Why Pamela Anderson Should Launch Her Own Line of Wines
I attended a tasting last week of the wines of Henri Bonneau. Although I’m not a big fan of over-the-top Southern Rhones, I thoroughly enjoyed these old-style, quirky Châteauneuf-du-Papes. The evening’s star attraction was the legendary 1990 Réserve des Célestins, which was served in a flight that also included the 2001 and the 1989 Célestins, highly acclaimed wines in their own right. Now here’s something that will appall you: the very pleasant gentleman seated to my left bailed on the dinner just before this illustrious trio of wines was poured. And why did he leave? To join his wife and children at—I kid you not—a Katy Perry concert. “I Kissed a Girl” over “I Tasted the 90 Bonneau Célestins.” Sad.
The 90 was pretty spectacular—a gloriously decadent freak of a wine, Châteauneuf-du-Pape’s answer to the 1947 Cheval Blanc. The 2001 and the 1989 Célestins were sensational, too, but didn’t deliver quite the same ecstasy. After we had all formed some initial impressions, we did the oeno-zealot thing and discussed the three bottles. Almost immediately, a guy at my end of the table declared the 90 Célestins “the Pamela Anderson of wines.” It was a comment that required no explanation; everyone grasped the reference and knew exactly what he meant—the 90 was a total sexpot, the vinous equivalent of Anderson spilling out of a low-cut dress.
Have you ever noticed how often Anderson’s name is invoked to describe these sorts of wines? Gather a bunch of grape nuts around a table, uncork a wine like the 90 Célestins, and there’s a very good chance that someone will compare it to the famously front-loaded former Baywatch star. That someone is inevitably a man, of course, which I suppose speaks to both the poverty and tawdriness of the male imagination (and here I write not merely as an observer, but as an offender: I once said that a wine was Anderson-esque in its proportions; fortunately, my editor at Slate nixed that line and made me come up with something more original and less apt to cause offense). No, “Pamela Anderson” isn’t as commonplace a descriptor as, say, “Parkerized,” but it has become shorthand for wines that give off a distinct whiff of va va voom—for wines that are extraordinarily voluptuous.

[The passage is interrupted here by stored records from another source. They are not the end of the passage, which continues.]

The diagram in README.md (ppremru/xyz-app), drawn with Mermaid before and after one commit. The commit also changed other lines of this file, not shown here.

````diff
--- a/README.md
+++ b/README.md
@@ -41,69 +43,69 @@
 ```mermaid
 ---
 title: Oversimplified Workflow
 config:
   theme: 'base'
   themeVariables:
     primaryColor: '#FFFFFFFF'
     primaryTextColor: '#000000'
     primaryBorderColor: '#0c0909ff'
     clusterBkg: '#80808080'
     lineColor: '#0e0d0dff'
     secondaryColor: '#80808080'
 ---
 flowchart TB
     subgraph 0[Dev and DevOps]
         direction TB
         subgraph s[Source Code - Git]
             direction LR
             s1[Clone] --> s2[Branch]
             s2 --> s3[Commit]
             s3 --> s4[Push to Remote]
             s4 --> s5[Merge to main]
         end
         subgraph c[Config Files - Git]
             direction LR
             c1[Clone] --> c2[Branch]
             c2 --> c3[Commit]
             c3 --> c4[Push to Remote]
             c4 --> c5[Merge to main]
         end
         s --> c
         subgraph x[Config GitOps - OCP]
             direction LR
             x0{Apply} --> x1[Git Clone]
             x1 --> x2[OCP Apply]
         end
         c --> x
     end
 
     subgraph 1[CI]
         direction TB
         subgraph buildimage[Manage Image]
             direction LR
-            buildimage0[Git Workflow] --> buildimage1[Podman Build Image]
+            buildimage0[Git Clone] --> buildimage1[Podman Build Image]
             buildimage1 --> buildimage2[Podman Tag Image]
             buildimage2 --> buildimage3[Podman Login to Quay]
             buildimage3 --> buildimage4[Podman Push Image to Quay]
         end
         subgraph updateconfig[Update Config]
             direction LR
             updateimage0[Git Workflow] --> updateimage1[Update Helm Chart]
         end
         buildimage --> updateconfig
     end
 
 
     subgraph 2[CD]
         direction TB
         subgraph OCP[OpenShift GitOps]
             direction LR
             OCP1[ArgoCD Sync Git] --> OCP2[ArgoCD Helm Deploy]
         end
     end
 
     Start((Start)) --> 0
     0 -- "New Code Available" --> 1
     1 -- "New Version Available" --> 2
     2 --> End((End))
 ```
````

What’s interesting is that the Anderson analogy is still popular in wine circles despite the fact that her celebrity has dimmed in recent years. While it would be a bit harsh to say that she is washed up, she is no longer married to a grungy rock star, has no new reality shows, movies, or sex tapes, and has been bumped from the gossip columns by younger trainwrecks. The fact that her name remains a staple of wine discourse can be taken as an indication that we wine geeks are hopelessly behind the times as pop culture goes (no bad thing, in my book), and also underscores the lasting impression that Anderson—or at least certain parts of her—has made on a generation of men.
(You will note that I have not included a picture of Anderson here. This is a wine blog; if you want cheesecake, I’m afraid you’ll have to look elsewhere).
At any rate, it occurred to me after the Bonneau tasting that Anderson should seek to capitalize on this unique niche that she occupies in the wine world. While I generally abhor the celebrity wine phenomenon and am not in the business of giving career advice to faded pin-ups, I think Anderson ought to produce her own wines. How many celebrities, minor or major, can say that they have become virtually synonymous with a particular style of wine? This alone gives her legitimacy that no other fameball vintner can claim. And need I remind you that her character on Baywatch was C.J. Parker? Talk about encouraging omens! It seems to me Anderson has all the justification she needs to launch her own line of wines, and think of the fun she’d have, the sales she’d reap, and the renewed notoriety she’d enjoy (can you imagine what her label would look like?). I can even suggest the names of a few bottlings—how about a Cuvée Parker, or a Cuvée Pur Silicone? I wonder if my neighbor at the Bonneau dinner would bail on that one.